## EXERCISE REQUIREMENTS
An exact copy of all the records is the expected answer.

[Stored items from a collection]
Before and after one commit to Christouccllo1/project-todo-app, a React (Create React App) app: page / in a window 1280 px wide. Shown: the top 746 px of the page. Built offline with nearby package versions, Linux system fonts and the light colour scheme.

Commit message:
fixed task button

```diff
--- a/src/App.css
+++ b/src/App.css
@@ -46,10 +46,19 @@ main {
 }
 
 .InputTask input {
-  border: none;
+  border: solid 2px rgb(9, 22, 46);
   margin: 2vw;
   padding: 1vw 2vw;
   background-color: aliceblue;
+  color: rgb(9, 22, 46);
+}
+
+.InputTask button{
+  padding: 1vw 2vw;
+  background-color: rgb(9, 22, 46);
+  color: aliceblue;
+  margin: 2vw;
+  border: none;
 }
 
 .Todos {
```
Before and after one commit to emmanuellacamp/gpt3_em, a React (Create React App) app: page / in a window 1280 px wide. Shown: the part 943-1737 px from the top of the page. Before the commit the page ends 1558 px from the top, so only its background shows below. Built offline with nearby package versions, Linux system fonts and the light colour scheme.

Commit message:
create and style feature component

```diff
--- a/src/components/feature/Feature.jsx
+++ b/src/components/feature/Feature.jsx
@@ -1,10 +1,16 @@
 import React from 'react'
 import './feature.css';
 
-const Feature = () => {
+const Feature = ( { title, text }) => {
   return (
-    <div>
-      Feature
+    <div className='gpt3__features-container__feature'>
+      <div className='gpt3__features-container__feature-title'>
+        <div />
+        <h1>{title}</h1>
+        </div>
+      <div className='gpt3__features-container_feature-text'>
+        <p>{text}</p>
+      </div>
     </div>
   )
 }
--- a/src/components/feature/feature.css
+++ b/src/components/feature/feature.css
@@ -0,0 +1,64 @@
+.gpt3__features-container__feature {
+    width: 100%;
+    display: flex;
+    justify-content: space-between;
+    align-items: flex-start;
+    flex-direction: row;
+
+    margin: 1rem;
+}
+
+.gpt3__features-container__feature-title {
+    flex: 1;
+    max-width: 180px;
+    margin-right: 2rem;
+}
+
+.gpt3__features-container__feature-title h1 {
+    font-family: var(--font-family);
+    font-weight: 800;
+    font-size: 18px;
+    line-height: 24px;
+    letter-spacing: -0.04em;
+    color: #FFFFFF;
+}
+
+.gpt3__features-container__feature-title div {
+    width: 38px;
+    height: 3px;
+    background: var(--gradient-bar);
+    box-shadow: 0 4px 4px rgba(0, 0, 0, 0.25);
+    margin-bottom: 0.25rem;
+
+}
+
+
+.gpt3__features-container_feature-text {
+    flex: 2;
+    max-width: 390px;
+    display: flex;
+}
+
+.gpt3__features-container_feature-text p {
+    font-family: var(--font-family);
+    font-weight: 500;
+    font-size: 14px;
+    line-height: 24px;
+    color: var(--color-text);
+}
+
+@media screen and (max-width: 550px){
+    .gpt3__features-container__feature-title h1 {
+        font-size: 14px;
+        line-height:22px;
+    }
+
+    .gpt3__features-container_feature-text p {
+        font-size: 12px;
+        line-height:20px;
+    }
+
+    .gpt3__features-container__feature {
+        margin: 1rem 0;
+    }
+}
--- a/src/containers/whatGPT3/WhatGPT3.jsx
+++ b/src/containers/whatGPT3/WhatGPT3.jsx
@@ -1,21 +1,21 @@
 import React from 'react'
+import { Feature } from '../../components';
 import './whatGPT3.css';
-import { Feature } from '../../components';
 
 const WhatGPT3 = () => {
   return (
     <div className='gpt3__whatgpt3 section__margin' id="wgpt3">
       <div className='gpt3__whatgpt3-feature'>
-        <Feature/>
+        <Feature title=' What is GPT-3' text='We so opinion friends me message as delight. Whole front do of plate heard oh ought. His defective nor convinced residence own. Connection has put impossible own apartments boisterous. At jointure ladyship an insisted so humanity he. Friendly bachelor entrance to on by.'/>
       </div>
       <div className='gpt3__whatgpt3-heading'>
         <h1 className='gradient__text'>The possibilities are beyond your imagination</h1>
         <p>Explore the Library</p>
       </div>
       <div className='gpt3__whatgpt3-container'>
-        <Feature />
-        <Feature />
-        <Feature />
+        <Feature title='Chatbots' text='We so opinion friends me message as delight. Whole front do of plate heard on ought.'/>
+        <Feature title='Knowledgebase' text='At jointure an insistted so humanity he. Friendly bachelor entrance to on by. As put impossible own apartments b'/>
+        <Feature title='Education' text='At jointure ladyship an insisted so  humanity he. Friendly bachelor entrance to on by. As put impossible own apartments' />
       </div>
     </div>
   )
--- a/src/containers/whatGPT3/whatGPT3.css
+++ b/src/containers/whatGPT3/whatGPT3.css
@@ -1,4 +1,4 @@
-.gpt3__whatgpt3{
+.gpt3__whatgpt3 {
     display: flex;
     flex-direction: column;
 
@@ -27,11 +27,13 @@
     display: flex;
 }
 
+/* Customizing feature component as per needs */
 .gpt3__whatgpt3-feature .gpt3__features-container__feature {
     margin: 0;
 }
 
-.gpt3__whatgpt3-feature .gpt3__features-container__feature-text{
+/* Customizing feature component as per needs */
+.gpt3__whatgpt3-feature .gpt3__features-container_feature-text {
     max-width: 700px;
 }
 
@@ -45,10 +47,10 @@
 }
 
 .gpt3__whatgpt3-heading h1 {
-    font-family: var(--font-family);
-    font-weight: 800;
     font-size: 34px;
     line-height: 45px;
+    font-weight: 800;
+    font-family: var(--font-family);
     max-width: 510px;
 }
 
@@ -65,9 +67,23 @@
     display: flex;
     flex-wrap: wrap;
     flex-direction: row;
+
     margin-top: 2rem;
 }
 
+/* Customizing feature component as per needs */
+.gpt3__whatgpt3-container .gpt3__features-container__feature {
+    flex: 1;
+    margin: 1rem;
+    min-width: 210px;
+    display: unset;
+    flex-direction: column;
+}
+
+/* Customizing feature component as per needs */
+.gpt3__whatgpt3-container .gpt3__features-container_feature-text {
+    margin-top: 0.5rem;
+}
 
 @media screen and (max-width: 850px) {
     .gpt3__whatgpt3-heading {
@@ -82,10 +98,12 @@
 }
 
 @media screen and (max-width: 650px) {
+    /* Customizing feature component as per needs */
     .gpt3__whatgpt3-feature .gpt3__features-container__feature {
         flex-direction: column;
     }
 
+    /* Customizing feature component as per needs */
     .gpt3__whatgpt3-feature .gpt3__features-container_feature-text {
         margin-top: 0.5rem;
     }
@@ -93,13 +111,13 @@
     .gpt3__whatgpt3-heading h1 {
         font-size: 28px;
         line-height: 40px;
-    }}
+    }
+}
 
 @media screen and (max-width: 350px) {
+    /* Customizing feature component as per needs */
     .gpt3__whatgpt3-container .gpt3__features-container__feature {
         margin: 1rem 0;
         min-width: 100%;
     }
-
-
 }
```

## ANSWER
Before and after one commit to Christouccllo1/project-todo-app, a React (Create React App) app: page / in a window 1280 px wide. Shown: the top 746 px of the page. Built offline with nearby package versions, Linux system fonts and the light colour scheme.

Commit message:
fixed task button

```diff
--- a/src/App.css
+++ b/src/App.css
@@ -46,10 +46,19 @@ main {
 }
 
 .InputTask input {
-  border: none;
+  border: solid 2px rgb(9, 22, 46);
   margin: 2vw;
   padding: 1vw 2vw;
   background-color: aliceblue;
+  color: rgb(9, 22, 46);
+}
+
+.InputTask button{
+  padding: 1vw 2vw;
+  background-color: rgb(9, 22, 46);
+  color: aliceblue;
+  margin: 2vw;
+  border: none;
 }
 
 .Todos {
```
Before and after one commit to emmanuellacamp/gpt3_em, a React (Create React App) app: page / in a window 1280 px wide. Shown: the part 943-1737 px from the top of the page. Before the commit the page ends 1558 px from the top, so only its background shows below. Built offline with nearby package versions, Linux system fonts and the light colour scheme.

Commit message:
create and style feature component

```diff
--- a/src/components/feature/Feature.jsx
+++ b/src/components/feature/Feature.jsx
@@ -1,10 +1,16 @@
 import React from 'react'
 import './feature.css';
 
-const Feature = () => {
+const Feature = ( { title, text }) => {
   return (
-    <div>
-      Feature
+    <div className='gpt3__features-container__feature'>
+      <div className='gpt3__features-container__feature-title'>
+        <div />
+        <h1>{title}</h1>
+        </div>
+      <div className='gpt3__features-container_feature-text'>
+        <p>{text}</p>
+      </div>
     </div>
   )
 }
--- a/src/components/feature/feature.css
+++ b/src/components/feature/feature.css
@@ -0,0 +1,64 @@
+.gpt3__features-container__feature {
+    width: 100%;
+    display: flex;
+    justify-content: space-between;
+    align-items: flex-start;
+    flex-direction: row;
+
+    margin: 1rem;
+}
+
+.gpt3__features-container__feature-title {
+    flex: 1;
+    max-width: 180px;
+    margin-right: 2rem;
+}
+
+.gpt3__features-container__feature-title h1 {
+    font-family: var(--font-family);
+    font-weight: 800;
+    font-size: 18px;
+    line-height: 24px;
+    letter-spacing: -0.04em;
+    color: #FFFFFF;
+}
+
+.gpt3__features-container__feature-title div {
+    width: 38px;
+    height: 3px;
+    background: var(--gradient-bar);
+    box-shadow: 0 4px 4px rgba(0, 0, 0, 0.25);
+    margin-bottom: 0.25rem;
+
+}
+
+
+.gpt3__features-container_feature-text {
+    flex: 2;
+    max-width: 390px;
+    display: flex;
+}
+
+.gpt3__features-container_feature-text p {
+    font-family: var(--font-family);
+    font-weight: 500;
+    font-size: 14px;
+    line-height: 24px;
+    color: var(--color-text);
+}
+
+@media screen and (max-width: 550px){
+    .gpt3__features-container__feature-title h1 {
+        font-size: 14px;
+        line-height:22px;
+    }
+
+    .gpt3__features-container_feature-text p {
+        font-size: 12px;
+        line-height:20px;
+    }
+
+    .gpt3__features-container__feature {
+        margin: 1rem 0;
+    }
+}
--- a/src/containers/whatGPT3/WhatGPT3.jsx
+++ b/src/containers/whatGPT3/WhatGPT3.jsx
@@ -1,21 +1,21 @@
 import React from 'react'
+import { Feature } from '../../components';
 import './whatGPT3.css';
-import { Feature } from '../../components';
 
 const WhatGPT3 = () => {
   return (
     <div className='gpt3__whatgpt3 section__margin' id="wgpt3">
       <div className='gpt3__whatgpt3-feature'>
-        <Feature/>
+        <Feature title=' What is GPT-3' text='We so opinion friends me message as delight. Whole front do of plate heard oh ought. His defective nor convinced residence own. Connection has put impossible own apartments boisterous. At jointure ladyship an insisted so humanity he. Friendly bachelor entrance to on by.'/>
       </div>
       <div className='gpt3__whatgpt3-heading'>
         <h1 className='gradient__text'>The possibilities are beyond your imagination</h1>
         <p>Explore the Library</p>
       </div>
       <div className='gpt3__whatgpt3-container'>
-        <Feature />
-        <Feature />
-        <Feature />
+        <Feature title='Chatbots' text='We so opinion friends me message as delight. Whole front do of plate heard on ought.'/>
+        <Feature title='Knowledgebase' text='At jointure an insistted so humanity he. Friendly bachelor entrance to on by. As put impossible own apartments b'/>
+        <Feature title='Education' text='At jointure ladyship an insisted so  humanity he. Friendly bachelor entrance to on by. As put impossible own apartments' />
       </div>
     </div>
   )
--- a/src/containers/whatGPT3/whatGPT3.css
+++ b/src/containers/whatGPT3/whatGPT3.css
@@ -1,4 +1,4 @@
-.gpt3__whatgpt3{
+.gpt3__whatgpt3 {
     display: flex;
     flex-direction: column;
 
@@ -27,11 +27,13 @@
     display: flex;
 }
 
+/* Customizing feature component as per needs */
 .gpt3__whatgpt3-feature .gpt3__features-container__feature {
     margin: 0;
 }
 
-.gpt3__whatgpt3-feature .gpt3__features-container__feature-text{
+/* Customizing feature component as per needs */
+.gpt3__whatgpt3-feature .gpt3__features-container_feature-text {
     max-width: 700px;
 }
 
@@ -45,10 +47,10 @@
 }
 
 .gpt3__whatgpt3-heading h1 {
-    font-family: var(--font-family);
-    font-weight: 800;
     font-size: 34px;
     line-height: 45px;
+    font-weight: 800;
+    font-family: var(--font-family);
     max-width: 510px;
 }
 
@@ -65,9 +67,23 @@
     display: flex;
     flex-wrap: wrap;
     flex-direction: row;
+
     margin-top: 2rem;
 }
 
+/* Customizing feature component as per needs */
+.gpt3__whatgpt3-container .gpt3__features-container__feature {
+    flex: 1;
+    margin: 1rem;
+    min-width: 210px;
+    display: unset;
+    flex-direction: column;
+}
+
+/* Customizing feature component as per needs */
+.gpt3__whatgpt3-container .gpt3__features-container_feature-text {
+    margin-top: 0.5rem;
+}
 
 @media screen and (max-width: 850px) {
     .gpt3__whatgpt3-heading {
@@ -82,10 +98,12 @@
 }
 
 @media screen and (max-width: 650px) {
+    /* Customizing feature component as per needs */
     .gpt3__whatgpt3-feature .gpt3__features-container__feature {
         flex-direction: column;
     }
 
+    /* Customizing feature component as per needs */
     .gpt3__whatgpt3-feature .gpt3__features-container_feature-text {
         margin-top: 0.5rem;
     }
@@ -93,13 +111,13 @@
     .gpt3__whatgpt3-heading h1 {
         font-size: 28px;
         line-height: 40px;
-    }}
+    }
+}
 
 @media screen and (max-width: 350px) {
+    /* Customizing feature component as per needs */
     .gpt3__whatgpt3-container .gpt3__features-container__feature {
         margin: 1rem 0;
         min-width: 100%;
     }
-
-
 }
```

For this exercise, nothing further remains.